What is expected
Copy out each line of the data below in which the string "green" appears.

Web interface edit records
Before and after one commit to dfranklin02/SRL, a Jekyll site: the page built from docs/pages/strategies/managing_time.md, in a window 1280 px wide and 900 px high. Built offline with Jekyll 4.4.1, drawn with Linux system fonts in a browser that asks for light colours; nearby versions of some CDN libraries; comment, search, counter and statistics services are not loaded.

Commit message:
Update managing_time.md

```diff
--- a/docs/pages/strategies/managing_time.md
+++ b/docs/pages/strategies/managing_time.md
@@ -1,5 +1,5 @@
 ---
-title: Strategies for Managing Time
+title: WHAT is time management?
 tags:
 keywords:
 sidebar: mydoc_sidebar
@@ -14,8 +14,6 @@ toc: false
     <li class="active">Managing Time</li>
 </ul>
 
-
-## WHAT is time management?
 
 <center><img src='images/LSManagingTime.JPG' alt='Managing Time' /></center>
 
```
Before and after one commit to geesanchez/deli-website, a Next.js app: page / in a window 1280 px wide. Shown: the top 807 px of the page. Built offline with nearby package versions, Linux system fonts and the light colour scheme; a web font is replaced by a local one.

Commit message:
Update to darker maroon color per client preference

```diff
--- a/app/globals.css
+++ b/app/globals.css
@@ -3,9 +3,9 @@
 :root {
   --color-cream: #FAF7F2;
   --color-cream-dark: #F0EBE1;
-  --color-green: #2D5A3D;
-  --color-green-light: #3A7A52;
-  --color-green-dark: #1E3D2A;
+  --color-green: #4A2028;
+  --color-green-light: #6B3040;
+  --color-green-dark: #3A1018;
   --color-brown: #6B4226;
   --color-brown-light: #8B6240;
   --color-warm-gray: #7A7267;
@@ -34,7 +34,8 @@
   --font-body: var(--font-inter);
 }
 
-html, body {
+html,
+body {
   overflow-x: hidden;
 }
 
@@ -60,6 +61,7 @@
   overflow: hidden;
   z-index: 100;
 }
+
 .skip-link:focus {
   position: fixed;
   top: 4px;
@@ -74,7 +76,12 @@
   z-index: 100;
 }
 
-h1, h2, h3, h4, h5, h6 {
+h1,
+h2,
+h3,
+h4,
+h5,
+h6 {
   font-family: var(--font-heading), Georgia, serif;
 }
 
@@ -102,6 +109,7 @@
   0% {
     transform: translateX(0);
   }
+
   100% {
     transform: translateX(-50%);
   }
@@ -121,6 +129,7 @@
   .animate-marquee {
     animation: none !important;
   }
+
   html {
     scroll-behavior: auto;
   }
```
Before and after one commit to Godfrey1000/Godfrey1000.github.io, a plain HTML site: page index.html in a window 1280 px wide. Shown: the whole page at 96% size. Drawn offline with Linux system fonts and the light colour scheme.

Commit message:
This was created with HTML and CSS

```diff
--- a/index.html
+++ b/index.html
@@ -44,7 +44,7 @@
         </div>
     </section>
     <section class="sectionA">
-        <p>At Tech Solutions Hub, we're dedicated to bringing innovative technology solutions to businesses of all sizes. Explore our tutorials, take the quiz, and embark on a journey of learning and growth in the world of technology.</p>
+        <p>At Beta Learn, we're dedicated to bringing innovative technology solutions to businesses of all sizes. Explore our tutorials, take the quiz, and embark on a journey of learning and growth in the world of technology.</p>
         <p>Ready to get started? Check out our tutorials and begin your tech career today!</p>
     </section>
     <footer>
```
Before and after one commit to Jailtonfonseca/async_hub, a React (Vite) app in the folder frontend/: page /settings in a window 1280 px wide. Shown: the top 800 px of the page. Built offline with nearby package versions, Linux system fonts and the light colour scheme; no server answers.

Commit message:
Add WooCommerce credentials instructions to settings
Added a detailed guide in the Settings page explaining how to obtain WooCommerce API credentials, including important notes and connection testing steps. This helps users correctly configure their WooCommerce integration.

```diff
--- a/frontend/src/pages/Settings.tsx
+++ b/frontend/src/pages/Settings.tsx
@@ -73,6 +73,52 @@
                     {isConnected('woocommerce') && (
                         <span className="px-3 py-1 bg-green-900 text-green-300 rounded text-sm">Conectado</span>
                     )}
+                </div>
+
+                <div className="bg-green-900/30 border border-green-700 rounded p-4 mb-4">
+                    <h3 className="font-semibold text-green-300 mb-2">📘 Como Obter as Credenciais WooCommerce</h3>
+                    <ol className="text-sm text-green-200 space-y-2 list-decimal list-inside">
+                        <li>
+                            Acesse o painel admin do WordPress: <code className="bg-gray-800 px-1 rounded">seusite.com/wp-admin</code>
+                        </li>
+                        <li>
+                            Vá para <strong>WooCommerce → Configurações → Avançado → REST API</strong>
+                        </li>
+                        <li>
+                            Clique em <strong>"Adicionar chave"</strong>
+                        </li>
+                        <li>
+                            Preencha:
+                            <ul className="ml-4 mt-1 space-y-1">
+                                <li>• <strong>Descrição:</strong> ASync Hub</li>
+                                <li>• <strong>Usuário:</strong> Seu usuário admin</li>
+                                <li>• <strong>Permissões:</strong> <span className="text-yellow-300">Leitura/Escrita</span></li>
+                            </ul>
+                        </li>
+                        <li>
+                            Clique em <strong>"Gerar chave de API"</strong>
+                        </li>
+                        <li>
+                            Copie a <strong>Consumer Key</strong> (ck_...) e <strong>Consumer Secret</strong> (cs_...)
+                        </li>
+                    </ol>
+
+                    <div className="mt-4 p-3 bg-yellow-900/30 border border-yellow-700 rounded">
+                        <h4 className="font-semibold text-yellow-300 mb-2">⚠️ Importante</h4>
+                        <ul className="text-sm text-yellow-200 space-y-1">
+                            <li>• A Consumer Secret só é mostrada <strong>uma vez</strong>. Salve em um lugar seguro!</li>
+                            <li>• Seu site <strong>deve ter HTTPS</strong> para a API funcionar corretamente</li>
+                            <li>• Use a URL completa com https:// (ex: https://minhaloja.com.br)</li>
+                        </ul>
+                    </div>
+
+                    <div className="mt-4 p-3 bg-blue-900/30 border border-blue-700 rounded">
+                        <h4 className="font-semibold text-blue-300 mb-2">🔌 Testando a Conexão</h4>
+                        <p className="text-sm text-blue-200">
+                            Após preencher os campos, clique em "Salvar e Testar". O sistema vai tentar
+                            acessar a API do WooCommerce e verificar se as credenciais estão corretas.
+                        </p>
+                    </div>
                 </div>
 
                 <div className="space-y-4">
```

Task response
-  --color-green: #2D5A3D;
-  --color-green-light: #3A7A52;
-  --color-green-dark: #1E3D2A;
+  --color-green: #4A2028;
+  --color-green-light: #6B3040;
+  --color-green-dark: #3A1018;
                         <span className="px-3 py-1 bg-green-900 text-green-300 rounded text-sm">Conectado</span>
+                <div className="bg-green-900/30 border border-green-700 rounded p-4 mb-4">
+                    <h3 className="font-semibold text-green-300 mb-2">📘 Como Obter as Credenciais WooCommerce</h3>
+                    <ol className="text-sm text-green-200 space-y-2 list-decimal list-inside">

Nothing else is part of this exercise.